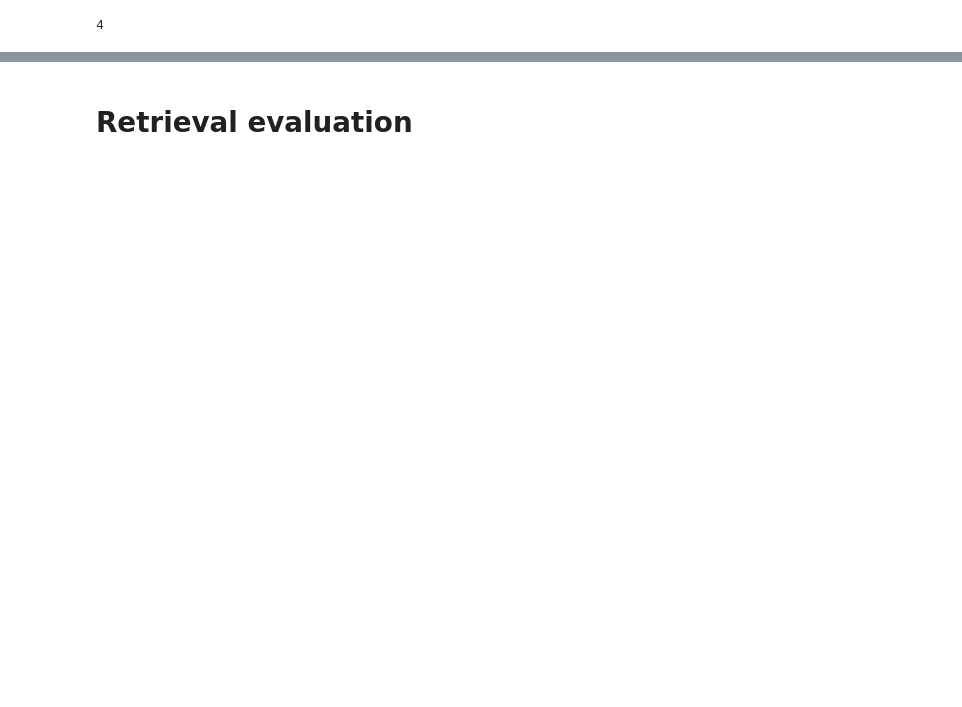
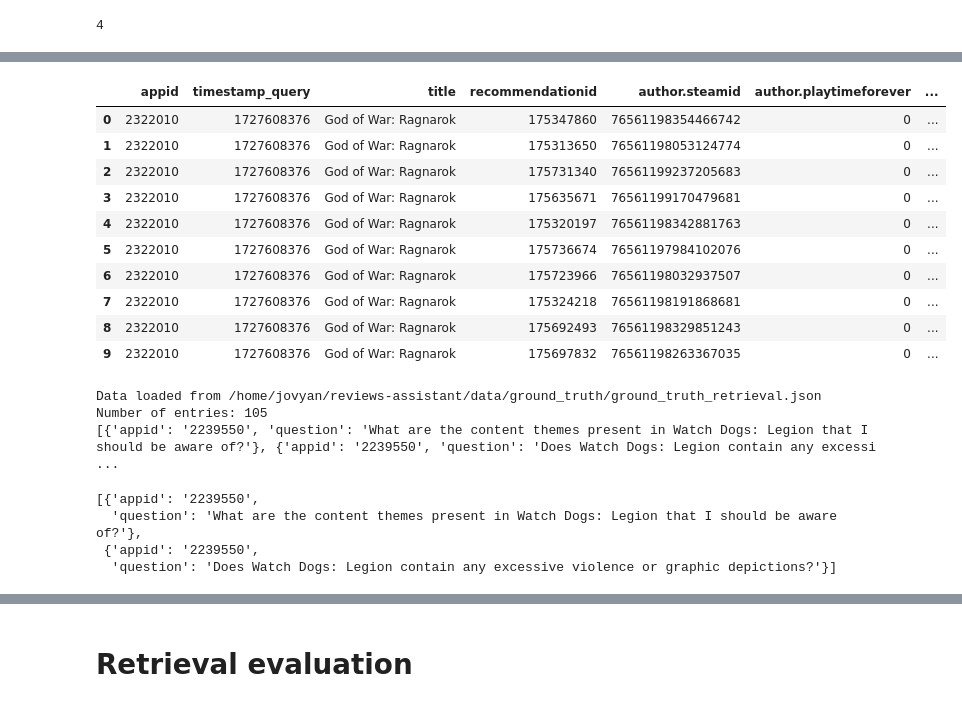
Before and after one commit to KonuTech/llm-zoomcamp-capstone-01, a Jupyter notebook: notebooks/003_retrival_evaluation_002.ipynb, the cells around one changed output, grey strips where cells are left out. Drawn from its saved outputs; the diff is of its cells as text; code cells hidden in the pictures; blank space fills up the shorter version.

```diff
--- a/notebooks/003_retrival_evaluation_002.ipynb
+++ b/notebooks/003_retrival_evaluation_002.ipynb
@@ -65,0 +556,29 @@ NameError: name 'SentenceTransformer' is not defined
+# %%
+# Usage example
+indexer = ReviewIndexer(model=model)  # Ensure your model is passed here
+# indexer.create_index()  # Ensure the index is created first
+
+# Sample input for querying
+title = "God of War: Ragnarok"  # Example game title
+query = 'Is God of War: Ragnarok a game for kids?'
+
+# Perform the hybrid query using title_review_vector
+results = indexer.query_reviews_hybrid(title, query, vector_field="title_review_vector")
+
+# Convert the results to a pandas DataFrame
+if results:  # Check if results are not empty
+    # Extract the source data from the Elasticsearch response
+    data = [doc['_source'] for doc in results]
+
+    # Create a DataFrame
+    df_results = pd.DataFrame(data)
+
+    # Set pandas options to display full content of the 'review' column
+    # pd.set_option('display.max_colwidth', None)  # or use a larger number to set a specific width
+    # pd.set_option('display.max_rows', None)  # Show all rows if needed
+    pd.reset_option('all')
+
+    # Display the DataFrame
+    # print(df_results.head())  # or use df_results to view the entire DataFrame
+else:
+    print("No results found.")
@@ -65,0 +587,48 @@ NameError: name 'SentenceTransformer' is not defined
+# %%
+df_results
+# %% [output]
+|  | appid | timestamp_query | title | recommendationid | author.steamid | author.playtimeforever | ... |
+| 0 | 2322010 | 1727608376 | God of War: Ragnarok | 175347860 | 76561198354466742 | 0 | ... |
+| 1 | 2322010 | 1727608376 | God of War: Ragnarok | 175313650 | 76561198053124774 | 0 | ... |
+| 2 | 2322010 | 1727608376 | God of War: Ragnarok | 175731340 | 76561199237205683 | 0 | ... |
+| 3 | 2322010 | 1727608376 | God of War: Ragnarok | 175635671 | 76561199170479681 | 0 | ... |
+| 4 | 2322010 | 1727608376 | God of War: Ragnarok | 175320197 | 76561198342881763 | 0 | ... |
+| 5 | 2322010 | 1727608376 | God of War: Ragnarok | 175736674 | 76561197984102076 | 0 | ... |
+| 6 | 2322010 | 1727608376 | God of War: Ragnarok | 175723966 | 76561198032937507 | 0 | ... |
+| 7 | 2322010 | 1727608376 | God of War: Ragnarok | 175324218 | 76561198191868681 | 0 | ... |
+| 8 | 2322010 | 1727608376 | God of War: Ragnarok | 175692493 | 76561198329851243 | 0 | ... |
+| 9 | 2322010 | 1727608376 | God of War: Ragnarok | 175697832 | 76561198263367035 | 0 | ... |
+# %%
+import json
+import os
+
+# Define the data directory path
+data_dir = os.path.abspath('../reviews-assistant/data/ground_truth')
+
+# Define the input file path
+input_file = os.path.join(data_dir, "ground_truth_retrieval.json")
+
+# Check if the file exists before attempting to read
+if os.path.exists(input_file):
+    # Read the results from the JSON file
+    with open(input_file, 'r', encoding='utf-8') as json_file:
+        ground_truth = json.load(json_file)  # Load the JSON data into a Python object
+
+    # Now ground_truth contains the data from ground_truth_retrieval.json
+    print(f"Data loaded from {input_file}")
+    print(f"Number of entries: {len(ground_truth)}")
+    # Optionally display the first few records
+    print(ground_truth[:5])  # Display the first 5 entries
+else:
+    print(f"File {input_file} does not exist!")
+# %% [output]
+Data loaded from /home/jovyan/reviews-assistant/data/ground_truth/ground_truth_retrieval.json
+Number of entries: 105
+[{'appid': '2239550', 'question': 'What are the content themes present in Watch Dogs: Legion that I should be aware of?'}, {'appid': '2239550', 'question': 'Does Watch Dogs: Legion contain any excessi ...
+# %%
+ground_truth[:2]
+# %% [output]
+[{'appid': '2239550',
+  'question': 'What are the content themes present in Watch Dogs: Legion that I should be aware of?'},
+ {'appid': '2239550',
+  'question': 'Does Watch Dogs: Legion contain any excessive violence or graphic depictions?'}]
```
Also changed, not shown: parts of 46 cells of this notebook, 38 other files.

* **Required action**
Restate each entry exactly, omitting pictures.

* **Answer space**
Before and after one commit to KonuTech/llm-zoomcamp-capstone-01, a Jupyter notebook: notebooks/003_retrival_evaluation_002.ipynb, the cells around one changed output, grey strips where cells are left out. Drawn from its saved outputs; the diff is of its cells as text; code cells hidden in the pictures; blank space fills up the shorter version.

```diff
--- a/notebooks/003_retrival_evaluation_002.ipynb
+++ b/notebooks/003_retrival_evaluation_002.ipynb
@@ -65,0 +556,29 @@ NameError: name 'SentenceTransformer' is not defined
+# %%
+# Usage example
+indexer = ReviewIndexer(model=model)  # Ensure your model is passed here
+# indexer.create_index()  # Ensure the index is created first
+
+# Sample input for querying
+title = "God of War: Ragnarok"  # Example game title
+query = 'Is God of War: Ragnarok a game for kids?'
+
+# Perform the hybrid query using title_review_vector
+results = indexer.query_reviews_hybrid(title, query, vector_field="title_review_vector")
+
+# Convert the results to a pandas DataFrame
+if results:  # Check if results are not empty
+    # Extract the source data from the Elasticsearch response
+    data = [doc['_source'] for doc in results]
+
+    # Create a DataFrame
+    df_results = pd.DataFrame(data)
+
+    # Set pandas options to display full content of the 'review' column
+    # pd.set_option('display.max_colwidth', None)  # or use a larger number to set a specific width
+    # pd.set_option('display.max_rows', None)  # Show all rows if needed
+    pd.reset_option('all')
+
+    # Display the DataFrame
+    # print(df_results.head())  # or use df_results to view the entire DataFrame
+else:
+    print("No results found.")
@@ -65,0 +587,48 @@ NameError: name 'SentenceTransformer' is not defined
+# %%
+df_results
+# %% [output]
+|  | appid | timestamp_query | title | recommendationid | author.steamid | author.playtimeforever | ... |
+| 0 | 2322010 | 1727608376 | God of War: Ragnarok | 175347860 | 76561198354466742 | 0 | ... |
+| 1 | 2322010 | 1727608376 | God of War: Ragnarok | 175313650 | 76561198053124774 | 0 | ... |
+| 2 | 2322010 | 1727608376 | God of War: Ragnarok | 175731340 | 76561199237205683 | 0 | ... |
+| 3 | 2322010 | 1727608376 | God of War: Ragnarok | 175635671 | 76561199170479681 | 0 | ... |
+| 4 | 2322010 | 1727608376 | God of War: Ragnarok | 175320197 | 76561198342881763 | 0 | ... |
+| 5 | 2322010 | 1727608376 | God of War: Ragnarok | 175736674 | 76561197984102076 | 0 | ... |
+| 6 | 2322010 | 1727608376 | God of War: Ragnarok | 175723966 | 76561198032937507 | 0 | ... |
+| 7 | 2322010 | 1727608376 | God of War: Ragnarok | 175324218 | 76561198191868681 | 0 | ... |
+| 8 | 2322010 | 1727608376 | God of War: Ragnarok | 175692493 | 76561198329851243 | 0 | ... |
+| 9 | 2322010 | 1727608376 | God of War: Ragnarok | 175697832 | 76561198263367035 | 0 | ... |
+# %%
+import json
+import os
+
+# Define the data directory path
+data_dir = os.path.abspath('../reviews-assistant/data/ground_truth')
+
+# Define the input file path
+input_file = os.path.join(data_dir, "ground_truth_retrieval.json")
+
+# Check if the file exists before attempting to read
+if os.path.exists(input_file):
+    # Read the results from the JSON file
+    with open(input_file, 'r', encoding='utf-8') as json_file:
+        ground_truth = json.load(json_file)  # Load the JSON data into a Python object
+
+    # Now ground_truth contains the data from ground_truth_retrieval.json
+    print(f"Data loaded from {input_file}")
+    print(f"Number of entries: {len(ground_truth)}")
+    # Optionally display the first few records
+    print(ground_truth[:5])  # Display the first 5 entries
+else:
+    print(f"File {input_file} does not exist!")
+# %% [output]
+Data loaded from /home/jovyan/reviews-assistant/data/ground_truth/ground_truth_retrieval.json
+Number of entries: 105
+[{'appid': '2239550', 'question': 'What are the content themes present in Watch Dogs: Legion that I should be aware of?'}, {'appid': '2239550', 'question': 'Does Watch Dogs: Legion contain any excessi ...
+# %%
+ground_truth[:2]
+# %% [output]
+[{'appid': '2239550',
+  'question': 'What are the content themes present in Watch Dogs: Legion that I should be aware of?'},
+ {'appid': '2239550',
+  'question': 'Does Watch Dogs: Legion contain any excessive violence or graphic depictions?'}]
```
Also changed, not shown: parts of 46 cells of this notebook, 38 other files.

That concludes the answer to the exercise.